The task: Leave out the pictures, then return the records word for word.

══ Supplied records ══

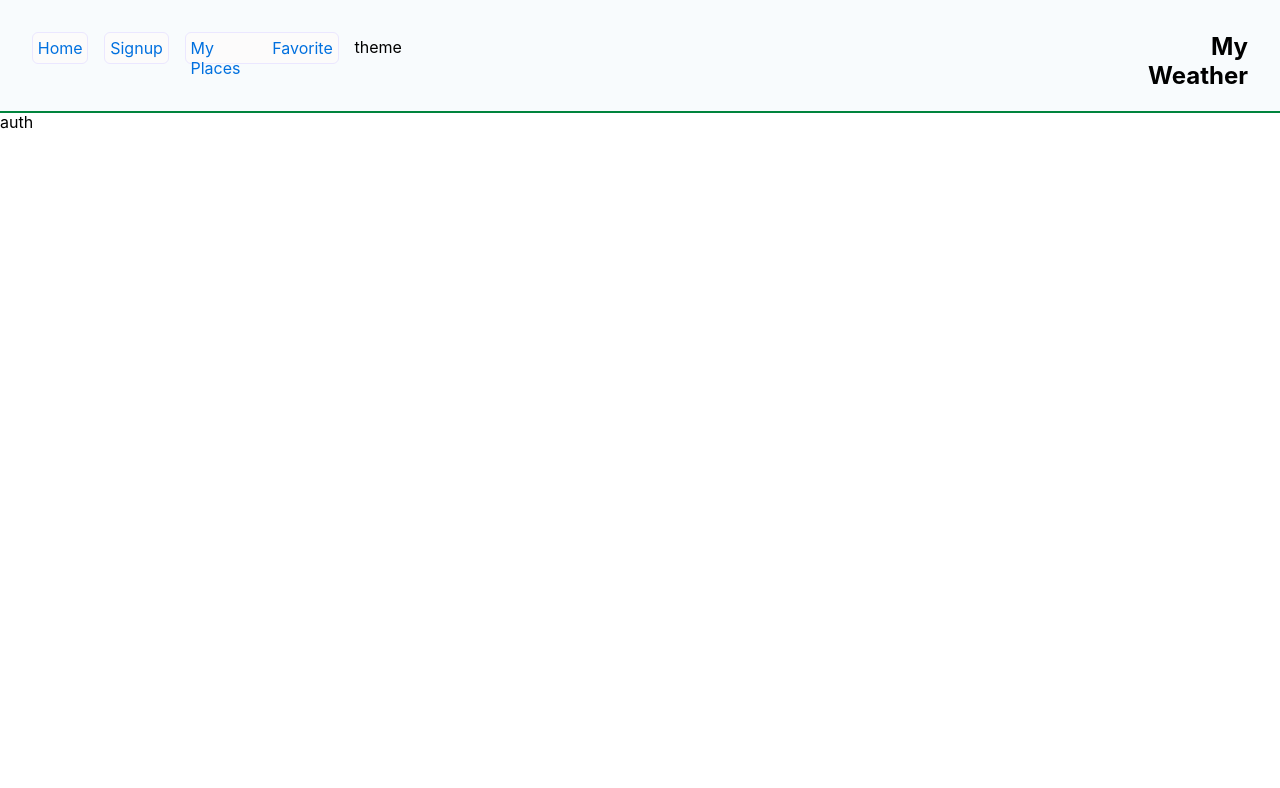
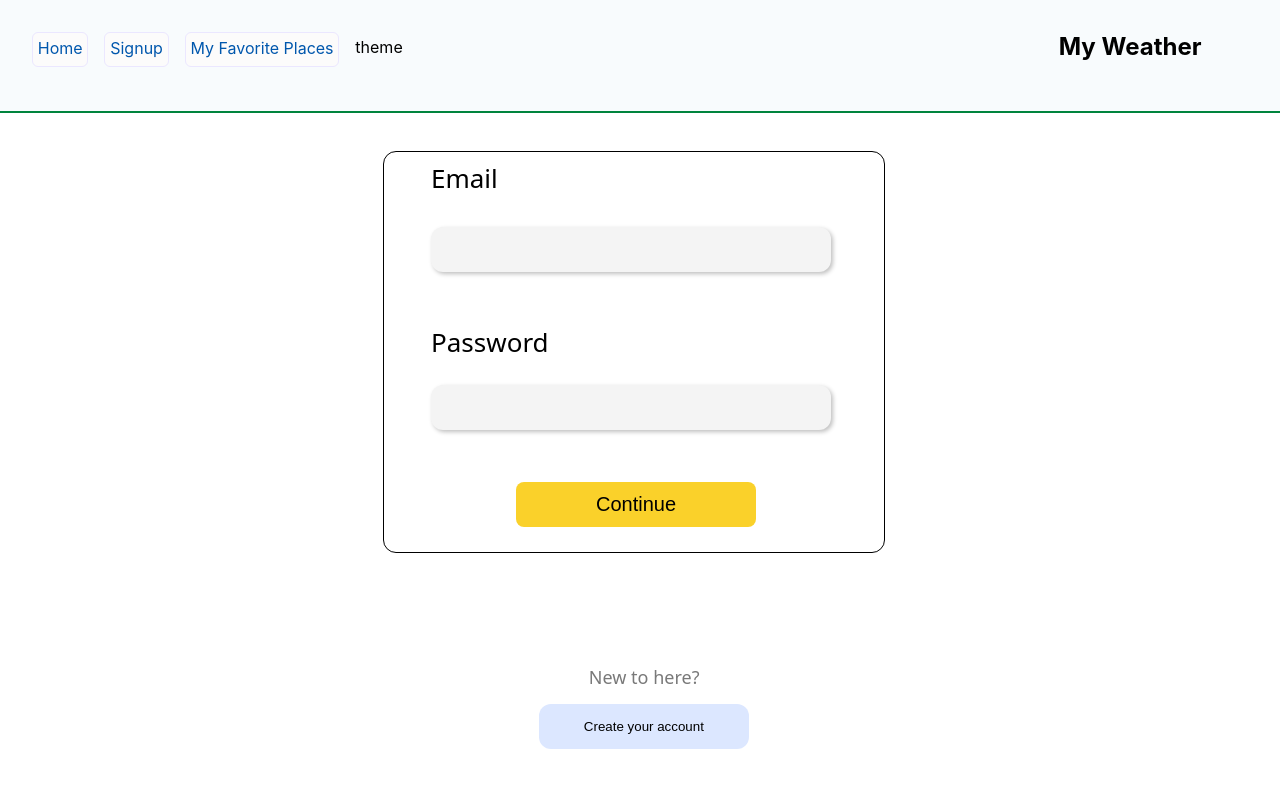
Before and after one commit to ma-pk1996/checkweather, a React (Create React App) app in the folder checkweather/: page /auth in a window 1280 px wide. Shown: the top 788 px of the page. Built offline with nearby package versions, Linux system fonts and the light colour scheme; the HTML template or start-up script is replaced by a standard one.

Commit message:
installing formik and working on style

```diff
--- a/checkweather/package.json
+++ b/checkweather/package.json
@@ -7,6 +7,7 @@
     "@testing-library/react": "^13.4.0",
     "@testing-library/user-event": "^13.5.0",
     "axios": "^1.6.2",
+    "formik": "^2.4.5",
     "json-server": "^0.17.4",
     "json-server-auth": "^2.1.0",
     "jsonwebtoken": "^9.0.2",
--- a/checkweather/src/components/authForm/AuthForm.jsx
+++ b/checkweather/src/components/authForm/AuthForm.jsx
@@ -1,10 +1,26 @@
-import classes from "./AuthForm.module.css"
-
+import classes from "./AuthForm.module.css";
+import { Formik, Field, Form } from "formik";
 
 export function AuthForm() {
-    return (
-        <>
-
-        </>
-    )
+  return (
+    <>
+      <Formik
+        initialValues={{ email: "", password: "" }}
+        onSubmit={async (values) => {
+          await new Promise((resolve) => setTimeout(resolve, 500));
+          alert(JSON.stringify(values, null, 2));
+        }}
+      >
+        <Form className={classes.form}>
+          <label className={classes.label}>Email</label>
+          <label className={classes.label2}>Password</label>
+          <Field type="email" name="email" className={classes.input}/>
+          <Field type="password" name="password" className={classes.input2}/>
+          <button type="submit" className={classes.button}>Continue</button>
+        </Form>
+      </Formik>
+      <p className={classes.p}>New to here?</p>
+      <button className={classes.button2}>Create your account</button>
+    </>
+  );
 }
--- a/checkweather/src/components/authForm/AuthForm.module.css
+++ b/checkweather/src/components/authForm/AuthForm.module.css
@@ -0,0 +1,101 @@
+.form {
+  position: absolute;
+  left: 30%;
+  top: 19%;
+  align-items: flex-start;
+  height: 400px;
+  width: 500px;
+  outline: solid 0.5px #000;
+  border-radius: 12px;
+}
+.input {
+  z-index: 0;
+  position: absolute;
+  left: 47px;
+  top: 75px;
+  width: 400px;
+  height: 45px;
+  border-radius: 12px;
+  background-color: #f4f4f4;
+  overflow: hidden;
+  box-shadow: 2px 2px 4px 0px #00000040;
+  border: none;
+}
+.input2 {
+  z-index: 0;
+  position: absolute;
+  left: 47px;
+  top: 233px;
+  width: 400px;
+  height: 45px;
+  border-radius: 12px;
+  background-color: #f4f4f4;
+  overflow: hidden;
+  box-shadow: 2px 2px 4px 0px #00000040;
+  border: none;
+}
+.label {
+  color: #000;
+  font-size: 26px;
+  font-family: Sans Serif Collection, system-ui, -apple-system, "Segoe UI",
+    Roboto, "Helvetica Neue", Arial, "Noto Sans", "Liberation Sans", sans-serif;
+  z-index: 0;
+  position: absolute;
+  left: 47px;
+  top: 8px;
+  width: 93px;
+  height: 68px;
+  flex-direction: column;
+}
+.label2 {
+  color: #000;
+  font-size: 26px;
+  font-family: Sans Serif Collection, system-ui, -apple-system, "Segoe UI",
+    Roboto, "Helvetica Neue", Arial, "Noto Sans", "Liberation Sans", sans-serif;
+  z-index: 0;
+  position: absolute;
+  left: 47px;
+  top: 172px;
+  width: min-content;
+  height: min-content;
+  white-space: nowrap;
+  flex-direction: column;
+}
+.button {
+  z-index: 0;
+  position: absolute;
+  left: 132px;
+  top: 330px;
+  width: 240px;
+  height: 45px;
+  align-items: flex-start;
+  border-radius: 8px;
+  background-color: #fad12a;
+  font-size: 20px;
+  cursor: pointer;
+  border: none;
+}
+
+.p {
+  color: #797979;
+  font-size: 18px;
+  line-height: 12%;
+  font-family: Sans Serif Collection, system-ui, -apple-system, "Segoe UI",
+    Roboto, "Helvetica Neue", Arial, "Noto Sans", "Liberation Sans", sans-serif;
+  position: absolute;
+  left: 46%;
+  top: 84.5%;
+  flex-direction: column;
+}
+.button2 {
+  position: absolute;
+  left: 42.1%;
+  top: 88%;
+  align-items: flex-start;
+  border-radius: 12px;
+  background-color: #dce7ff;
+  width: 210px;
+  height: 45px;
+  cursor: pointer;
+  border: none;
+}
--- a/checkweather/src/components/navBar/NavigationBar.module.css
+++ b/checkweather/src/components/navBar/NavigationBar.module.css
@@ -9,7 +9,7 @@
 }
 
 .name {
-    margin-left: 43rem;
+    margin-left: 40rem;
     text-align: right;
     justify-content: right;
 }
@@ -39,10 +39,11 @@ nav ul {
     border: 1px solid rgb(235, 231, 255);
     border-radius: 6px;
     background-color:rgb(252, 251, 251);
-    color: rgb(0, 112, 223);
+    color: rgb(0, 87, 173);
     cursor: pointer;
     text-decoration: none;
-    height: 2rem;
+    height: 2.2rem;
+    text-align: center;
 }
 
 
@@ -55,4 +56,6 @@ nav ul {
     max-height: 100%;
     outline: solid 1px #00843d;
     transform: matrix(1, 0, 0, 1, 0, 0);
+    padding: 0;
+    margin: 0;
 }
--- a/checkweather/src/pages/Authentication/AuthenticationPage.jsx
+++ b/checkweather/src/pages/Authentication/AuthenticationPage.jsx
@@ -1,10 +1,11 @@
+import { AuthForm } from "../../components";
 
 
 
 export function AuthenticationPage() {
     return (
         <>
-            <p>auth</p>
+            <AuthForm />
         </>
     )
 }
```
Also changed, not shown: 1 other file (tests, documents, lock files or other folders).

═══

Answer section:
Before and after one commit to ma-pk1996/checkweather, a React (Create React App) app in the folder checkweather/: page /auth in a window 1280 px wide. Shown: the top 788 px of the page. Built offline with nearby package versions, Linux system fonts and the light colour scheme; the HTML template or start-up script is replaced by a standard one.

Commit message:
installing formik and working on style

```diff
--- a/checkweather/package.json
+++ b/checkweather/package.json
@@ -7,6 +7,7 @@
     "@testing-library/react": "^13.4.0",
     "@testing-library/user-event": "^13.5.0",
     "axios": "^1.6.2",
+    "formik": "^2.4.5",
     "json-server": "^0.17.4",
     "json-server-auth": "^2.1.0",
     "jsonwebtoken": "^9.0.2",
--- a/checkweather/src/components/authForm/AuthForm.jsx
+++ b/checkweather/src/components/authForm/AuthForm.jsx
@@ -1,10 +1,26 @@
-import classes from "./AuthForm.module.css"
-
+import classes from "./AuthForm.module.css";
+import { Formik, Field, Form } from "formik";
 
 export function AuthForm() {
-    return (
-        <>
-
-        </>
-    )
+  return (
+    <>
+      <Formik
+        initialValues={{ email: "", password: "" }}
+        onSubmit={async (values) => {
+          await new Promise((resolve) => setTimeout(resolve, 500));
+          alert(JSON.stringify(values, null, 2));
+        }}
+      >
+        <Form className={classes.form}>
+          <label className={classes.label}>Email</label>
+          <label className={classes.label2}>Password</label>
+          <Field type="email" name="email" className={classes.input}/>
+          <Field type="password" name="password" className={classes.input2}/>
+          <button type="submit" className={classes.button}>Continue</button>
+        </Form>
+      </Formik>
+      <p className={classes.p}>New to here?</p>
+      <button className={classes.button2}>Create your account</button>
+    </>
+  );
 }
--- a/checkweather/src/components/authForm/AuthForm.module.css
+++ b/checkweather/src/components/authForm/AuthForm.module.css
@@ -0,0 +1,101 @@
+.form {
+  position: absolute;
+  left: 30%;
+  top: 19%;
+  align-items: flex-start;
+  height: 400px;
+  width: 500px;
+  outline: solid 0.5px #000;
+  border-radius: 12px;
+}
+.input {
+  z-index: 0;
+  position: absolute;
+  left: 47px;
+  top: 75px;
+  width: 400px;
+  height: 45px;
+  border-radius: 12px;
+  background-color: #f4f4f4;
+  overflow: hidden;
+  box-shadow: 2px 2px 4px 0px #00000040;
+  border: none;
+}
+.input2 {
+  z-index: 0;
+  position: absolute;
+  left: 47px;
+  top: 233px;
+  width: 400px;
+  height: 45px;
+  border-radius: 12px;
+  background-color: #f4f4f4;
+  overflow: hidden;
+  box-shadow: 2px 2px 4px 0px #00000040;
+  border: none;
+}
+.label {
+  color: #000;
+  font-size: 26px;
+  font-family: Sans Serif Collection, system-ui, -apple-system, "Segoe UI",
+    Roboto, "Helvetica Neue", Arial, "Noto Sans", "Liberation Sans", sans-serif;
+  z-index: 0;
+  position: absolute;
+  left: 47px;
+  top: 8px;
+  width: 93px;
+  height: 68px;
+  flex-direction: column;
+}
+.label2 {
+  color: #000;
+  font-size: 26px;
+  font-family: Sans Serif Collection, system-ui, -apple-system, "Segoe UI",
+    Roboto, "Helvetica Neue", Arial, "Noto Sans", "Liberation Sans", sans-serif;
+  z-index: 0;
+  position: absolute;
+  left: 47px;
+  top: 172px;
+  width: min-content;
+  height: min-content;
+  white-space: nowrap;
+  flex-direction: column;
+}
+.button {
+  z-index: 0;
+  position: absolute;
+  left: 132px;
+  top: 330px;
+  width: 240px;
+  height: 45px;
+  align-items: flex-start;
+  border-radius: 8px;
+  background-color: #fad12a;
+  font-size: 20px;
+  cursor: pointer;
+  border: none;
+}
+
+.p {
+  color: #797979;
+  font-size: 18px;
+  line-height: 12%;
+  font-family: Sans Serif Collection, system-ui, -apple-system, "Segoe UI",
+    Roboto, "Helvetica Neue", Arial, "Noto Sans", "Liberation Sans", sans-serif;
+  position: absolute;
+  left: 46%;
+  top: 84.5%;
+  flex-direction: column;
+}
+.button2 {
+  position: absolute;
+  left: 42.1%;
+  top: 88%;
+  align-items: flex-start;
+  border-radius: 12px;
+  background-color: #dce7ff;
+  width: 210px;
+  height: 45px;
+  cursor: pointer;
+  border: none;
+}
--- a/checkweather/src/components/navBar/NavigationBar.module.css
+++ b/checkweather/src/components/navBar/NavigationBar.module.css
@@ -9,7 +9,7 @@
 }
 
 .name {
-    margin-left: 43rem;
+    margin-left: 40rem;
     text-align: right;
     justify-content: right;
 }
@@ -39,10 +39,11 @@ nav ul {
     border: 1px solid rgb(235, 231, 255);
     border-radius: 6px;
     background-color:rgb(252, 251, 251);
-    color: rgb(0, 112, 223);
+    color: rgb(0, 87, 173);
     cursor: pointer;
     text-decoration: none;
-    height: 2rem;
+    height: 2.2rem;
+    text-align: center;
 }
 
 
@@ -55,4 +56,6 @@ nav ul {
     max-height: 100%;
     outline: solid 1px #00843d;
     transform: matrix(1, 0, 0, 1, 0, 0);
+    padding: 0;
+    margin: 0;
 }
--- a/checkweather/src/pages/Authentication/AuthenticationPage.jsx
+++ b/checkweather/src/pages/Authentication/AuthenticationPage.jsx
@@ -1,10 +1,11 @@
+import { AuthForm } from "../../components";
 
 
 
 export function AuthenticationPage() {
     return (
         <>
-            <p>auth</p>
+            <AuthForm />
         </>
     )
 }
```
Also changed, not shown: 1 other file (tests, documents, lock files or other folders).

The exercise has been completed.